Everyone makes choices. Their outlook on life, whether at home, at work, behind the wheel or at the theater, directly correlates to the decision to be either positive or negative. In essence, it’s as simple as whether you see the glass half full or half empty. As author Stephen R. Covey puts it in his much publicized book, The 7 Habits of Highly Effective People,* you can choose to be proactive or you can choose to be reactive. He takes his theory a step further, saying that a proactive stance leads to greater success and contentment. From that perspective, a reactive person is sabotaging himself or herself.
Covey contends that every single day, people have 100 opportunities to be proactive or reactive. Let’s say you’re in your car on the freeway and an overly zealous driver is practically sitting on your tail in the fast lane. You’re driving at the speed limit, actually a couple of miles faster than the law permits. But the motorist behind you thinks he’s at the Indy 500. You can stay where you are, infuriate him and possibly get rear-ended. Or, you can move out of harm’s way, to that opening in the right-hand lane and let him pass.

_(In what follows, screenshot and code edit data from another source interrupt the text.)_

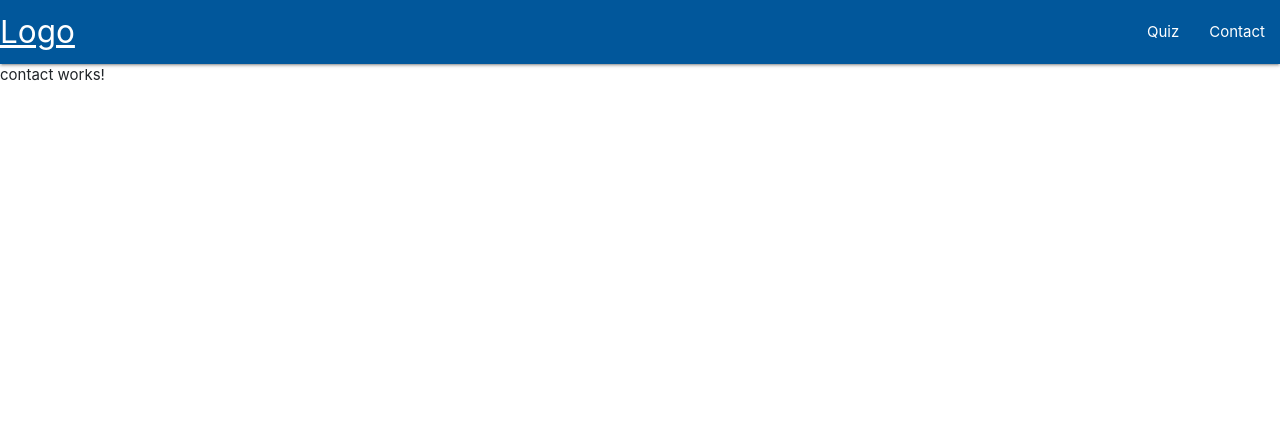
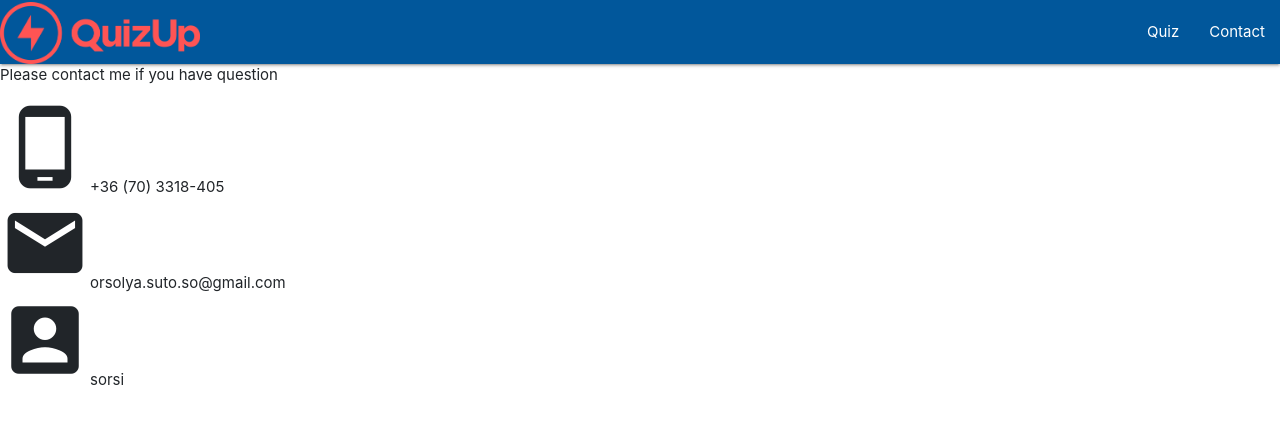
Before and after one commit to Sorsi/CoffeeQuiz, an Angular app in the folder coffe-quiz-app/: page /contact in a window 1280 px wide. Shown: the top 424 px of the page. Built offline with nearby package versions, Linux system fonts and the light colour scheme.

Commit message:
creating contact page

```diff
--- a/coffe-quiz-app/src/app/contact/contact.component.html
+++ b/coffe-quiz-app/src/app/contact/contact.component.html
@@ -1,2 +1,13 @@
 <app-navbar></app-navbar>
-<p>contact works!</p>
+<p>Please contact me if you have question</p>
+<ul>
+    <li>
+        <i class="large material-icons">phone_android</i>{{phone}}
+    </li>
+    <li>
+        <i class="large material-icons">email</i>{{email}}
+    </li>
+    <li>
+        <i class="large material-icons">account_box</i>{{github}}
+    </li>
+</ul>
--- a/coffe-quiz-app/src/app/contact/contact.component.ts
+++ b/coffe-quiz-app/src/app/contact/contact.component.ts
@@ -7,9 +7,16 @@ import { Component, OnInit } from '@angular/core';
 })
 export class ContactComponent implements OnInit {
 
+  phone: string;
+  email: string;
+  github: string;
+
   constructor() { }
 
   ngOnInit(): void {
+    this.phone = '+36 (70) 3318-405',
+    this.email = 'orsolya.suto.so@gmail.com',
+    this.github = 'sorsi'
   }
 
 }
--- a/coffe-quiz-app/src/app/navbar/navbar.component.html
+++ b/coffe-quiz-app/src/app/navbar/navbar.component.html
@@ -1,9 +1,9 @@
 <nav>
-    <div class="nav-wrapper light-blue darken-4">
-      <a href="#" class="brand-logo">Logo</a>
-      <ul id="nav-mobile" class="right hide-on-med-and-down">
-        <li><a routerLink="quiz">Quiz</a></li>
-        <li><a routerLink="contact">Contact</a></li>
-      </ul>
-    </div>
-  </nav>
+  <div class="nav-wrapper light-blue darken-4">
+    <img width="200" height="40" class="responsive-img" src="../assets/QuizUp_Logo.png" alt="logo">
+    <ul id="nav-mobile" class="right hide-on-med-and-down">
+      <li><a routerLink="/quiz">Quiz</a></li>
+      <li><a routerLink="/contact">Contact</a></li>
+    </ul>
+  </div>
+</nav>
```
Also changed, not shown: coffe-quiz-app/src/assets/QuizUp_Logo.png (added).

He’s in the wrong, and there’s no question about it. Will you follow his lead? Will you be proactive or reactive? It’s up to you.
It’s very empowering to look at life from Covey’s point-of-view. If you moved to the right lane, the reckless driver didn’t force you. He didn’t win. A vehicle can be a deadly weapon and you made the sensible, mature decision that shows why you deserve a driver’s license and the other driver belongs on roller skates.
At work, you can be proactive if you take the time to learn about the principles of nature – in this case human nature and people interaction.
“If you ignore the principles of human effectiveness, you (can) work very hard, but still not get what you want,” Covey says. Say that you’ve been working with a prospective client for the past three weeks, really putting a lot of effort into the new relationship. Then you learn, through some mutual acquaintance, that this would-be client ended up going to a competitor for the same service. It happens, and you don’t have to necessarily blame yourself. But, you should take time to reflect on the past three weeks. Were you really proactive or were you reactive? How did you interact with the client?
Covey says principles are “natural laws that govern the world.” To attain a proactive mind-set, he emphasizes one must create beneficial relationships, build trust and commit to self-renewal. “To be trusted, you must be trustworthy over time,” Covey asserts. As for self-renewal, he says renewal means “preserving and enhancing your greatest asset – yourself.”